Nuclear DNA ploidy has been shown to have an important prognostic association for patients with adenocarcinoma of the prostate. Flow cytometry and static image analysis are ploidy methods that have been used in prostate carcinoma. Fluorescence in situ hybridization (FISH) using chromosome-specific probes can be used to evaluate the ploidy of interphase nuclei. In this study FISH was compared with flow cytometry and static image analysis in determining ploidy in paraffin-embedded tissue from 34 prostatic adenocarcinomas. Ploidy status using FISH was determined by enumerating centromeres of two chromosomes (8 and 12) by use of directly-labeled α-satellite DNA probes in isolated whole nuclei obtained by the Hedley technique. All three methods identified 11 of 34 cases as diploid and 17 of 34 cases as nondiploid (82% concordance). Six cases were discordant; two cases had discrepant results by each method. Ploidy classification as determined by FISH had an 88% concordance with ploidy classification by either flow cytometry or static image analysis. In conclusion, FISH was found to be a sensitive method of ploidy analysis in isolated paraffin-embedded nuclei from prostate adenocarcinomas. When the chromosomes commonly involved in aneuploidy have been identified in prostate adenocarcinoma, FISH has the potential to provide greater sensitivity for aneuploidy detection compared with currently available methods.

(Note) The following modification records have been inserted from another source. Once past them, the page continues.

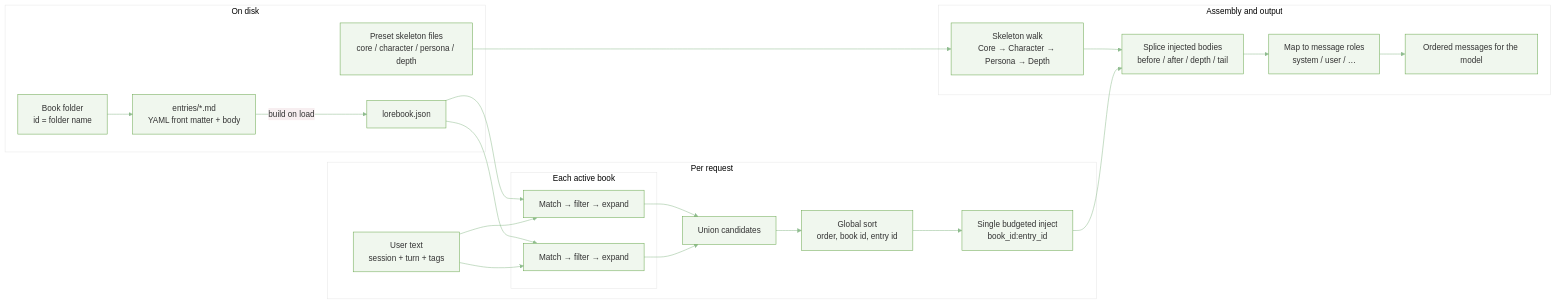
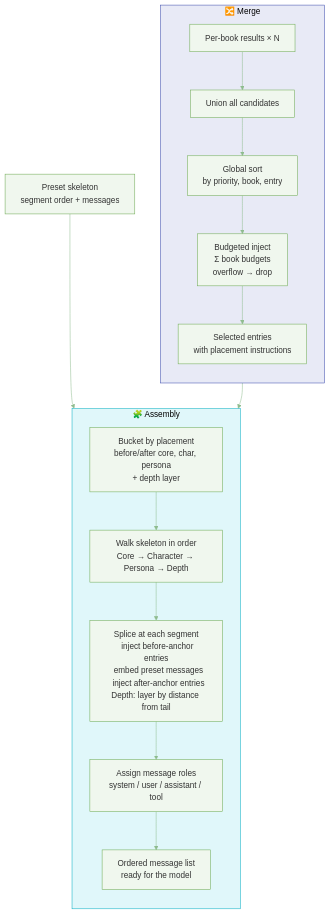
The third of 3 diagrams in doc/prompt_manager.md (zeroDtree/agent), drawn with Mermaid before and after one commit. The commit also changed other lines of this file and 2 other files, not shown here.

Commit message:
Add targeted edit rules and instructions for modifying existing code files

````diff
--- a/doc/prompt_manager.md
+++ b/doc/prompt_manager.md
@@ -15,41 +99,31 @@
 ```mermaid
 %%{init: {'theme': 'base', 'themeVariables': {'primaryColor': '#f0f7ee', 'primaryBorderColor': '#6aa84f', 'lineColor': '#8fbc8f'}}}%%
-flowchart LR
-  subgraph disk["On disk"]
-    BookDir["Book folder\nid = folder name"]
-    Entries["entries/*.md\nYAML front matter + body"]
-    BookJson["lorebook.json"]
-    PresetFiles["Preset skeleton files\ncore / character / persona / depth"]
-    BookDir --> Entries
-    Entries -->|"build on load"| BookJson
+flowchart TB
+  subgraph merge["🔀 Merge"]
+    direction TB
+    BookResults["Per-book results × N"]
+    Union["Union all candidates"]
+    GlobalSort["Global sort\nby priority, book, entry"]
+    Budget["Budgeted inject\nΣ book budgets\noverflow → drop"]
+    MergedOut["Selected entries\nwith placement instructions"]
+
+    BookResults --> Union --> GlobalSort --> Budget --> MergedOut
   end
 
-  subgraph runtime["Per request"]
-    Ctx["User text\nsession + turn + tags"]
-    subgraph books["Each active book"]
-      PipeA["Match → filter → expand"]
-      PipeB["Match → filter → expand"]
-    end
-    Union["Union candidates"]
-    GSort["Global sort\norder, book id, entry id"]
-    Budget["Single budgeted inject\nbook_id:entry_id"]
-    BookJson --> PipeA
-    BookJson --> PipeB
-    Ctx --> PipeA
-    Ctx --> PipeB
-    PipeA --> Union
-    PipeB --> Union
-    Union --> GSort --> Budget
+  subgraph assembly["🧩 Assembly"]
+    direction TB
+    Bucket["Bucket by placement\nbefore/after core, char, persona\n+ depth layer"]
+    Walk["Walk skeleton in order\nCore → Character → Persona → Depth"]
+    Splice["Splice at each segment\n  inject before-anchor entries\n  embed preset messages\n  inject after-anchor entries\nDepth: layer by distance from tail"]
+    MapRole["Assign message roles\nsystem / user / assistant / tool"]
+    FinalOut["Ordered message list\nready for the model"]
+
+    Bucket --> Walk --> Splice --> MapRole --> FinalOut
   end
 
-  subgraph out["Assembly and output"]
-    SkWalk["Skeleton walk\nCore → Character → Persona → Depth"]
-    Splice["Splice injected bodies\nbefore / after / depth / tail"]
-    Roles["Map to message roles\nsystem / user / …"]
-    Msg["Ordered messages for the model"]
-    PresetFiles --> SkWalk
-    SkWalk --> Splice
-    Budget --> Splice
-    Splice --> Roles --> Msg
-  end
+  MergedOut --> Bucket
+  PresetInput["Preset skeleton\nsegment order + messages"] --> Walk
+
+  style merge fill:#e8eaf6,stroke:#3949ab
+  style assembly fill:#e0f7fa,stroke:#00acc1
 ```
````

- in situ hybridization
ASJC Scopus subject areas
- Pathology and Forensic Medicine